We invest in exploit mitigations that will make any residual bugs in our products:
- Difficult to exploit – thus driving up the attacker’s cost,
- Unreliable to exploit – thus minimizing the attacker’s return on investment as an unreliable exploit is more likely to be detected and reported to Microsoft or other security vendors.
The impact of security science in protecting customers provides some historical data on the impact of past deployment of such mitigations. The value that we place on exploit mitigations is also underlined by our recently announced Mitigation Bypass bounty and BlueHat Defense program. As well as describing recent improvements in exploit mitigation, this series will highlight some of the less obvious challenges that we face during design and development, including:
– how a given measure will impact backwards application compatibility.
– performance impact in terms of runtime cost, memory overhead and code size.
The first posts in the series review how successive Windows and VC++ releases have enabled widespread hardening against heap and stack corruption vulnerabilities.
We will then move on to describe the status of generic exploit mitigations such as DEP/ASLR, aimed directly at frustrating attacker techniques, rather than any specific class of vulnerability.
Having looked at these generic approaches, the next articles will review far more targeted runtime measures against specific classes of code defects such as reference-counting issues, local elevation of privilege through kernel mode null dereferences and integer overflow bugs.
We will conclude the series by describing some of the capabilities that we’ve developed to statically detect more bugs during development through analysis of source code during compilation, thus enabling many issues to be fixed before a product ships.

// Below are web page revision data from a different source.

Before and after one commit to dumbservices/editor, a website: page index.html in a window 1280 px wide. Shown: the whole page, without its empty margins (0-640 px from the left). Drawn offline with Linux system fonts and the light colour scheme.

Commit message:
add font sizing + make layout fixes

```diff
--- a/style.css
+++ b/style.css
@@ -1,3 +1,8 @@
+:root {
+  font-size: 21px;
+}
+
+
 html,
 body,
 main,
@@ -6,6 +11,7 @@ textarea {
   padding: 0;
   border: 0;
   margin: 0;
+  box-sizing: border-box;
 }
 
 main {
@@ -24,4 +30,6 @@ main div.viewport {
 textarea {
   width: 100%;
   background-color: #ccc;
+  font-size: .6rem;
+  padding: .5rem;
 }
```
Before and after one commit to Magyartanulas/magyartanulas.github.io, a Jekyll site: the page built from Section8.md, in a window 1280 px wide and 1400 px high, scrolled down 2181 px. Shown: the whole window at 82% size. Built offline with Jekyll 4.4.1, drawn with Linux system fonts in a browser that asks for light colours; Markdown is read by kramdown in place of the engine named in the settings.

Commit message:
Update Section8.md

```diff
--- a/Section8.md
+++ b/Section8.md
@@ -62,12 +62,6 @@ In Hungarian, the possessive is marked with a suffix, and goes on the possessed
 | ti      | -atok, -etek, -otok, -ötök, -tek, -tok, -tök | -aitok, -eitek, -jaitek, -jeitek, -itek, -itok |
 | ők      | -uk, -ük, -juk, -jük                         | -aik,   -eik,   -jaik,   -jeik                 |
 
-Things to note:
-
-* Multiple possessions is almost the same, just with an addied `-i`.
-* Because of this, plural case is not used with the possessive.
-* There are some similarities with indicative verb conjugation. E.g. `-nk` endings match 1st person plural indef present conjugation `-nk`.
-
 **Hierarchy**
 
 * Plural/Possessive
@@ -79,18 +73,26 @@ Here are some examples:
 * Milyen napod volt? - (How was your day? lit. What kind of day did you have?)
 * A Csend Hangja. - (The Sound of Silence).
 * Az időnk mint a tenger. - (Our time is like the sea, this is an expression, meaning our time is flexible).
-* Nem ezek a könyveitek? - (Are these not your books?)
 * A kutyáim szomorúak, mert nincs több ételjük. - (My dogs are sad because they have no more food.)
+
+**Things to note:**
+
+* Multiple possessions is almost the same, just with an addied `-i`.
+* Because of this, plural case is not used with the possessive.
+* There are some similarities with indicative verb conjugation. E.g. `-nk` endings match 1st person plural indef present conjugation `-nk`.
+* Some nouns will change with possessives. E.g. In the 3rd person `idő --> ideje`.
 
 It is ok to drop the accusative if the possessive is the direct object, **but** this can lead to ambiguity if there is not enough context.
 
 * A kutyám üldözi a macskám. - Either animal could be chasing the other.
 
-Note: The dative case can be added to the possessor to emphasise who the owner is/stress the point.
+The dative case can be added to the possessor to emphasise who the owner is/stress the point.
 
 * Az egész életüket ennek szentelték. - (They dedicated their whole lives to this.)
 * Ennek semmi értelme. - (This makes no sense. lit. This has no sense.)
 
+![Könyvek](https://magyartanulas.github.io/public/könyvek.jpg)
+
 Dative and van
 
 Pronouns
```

In particular we will focus on new security-relevant warnings in the latest Visual Studio release and how they can be applied directly in your own apps.
In order to improve accuracy and minimize noise, such detection techniques are typically highly targeted at very specific code defects: while the scope of protection is therefore limited to a specific bug class, they do however offer the potential of completely eradicating that bug class.
Balancing scope of applicability with completeness of protection is a theme that we will pick up again in more detail in later articles. We will also discuss trade-offs related to application compatibility and issues raised when considering back-porting new security advances to older platforms.
Many of the items above, taken on their own, can appear as disparate unrelated improvements. This series is an opportunity to highlight some of the connections and underlying rationale behind the various complementary approaches that we pursue along with the engineering challenges that we have faced along the way. We hope you find it interesting.
MSEC security science team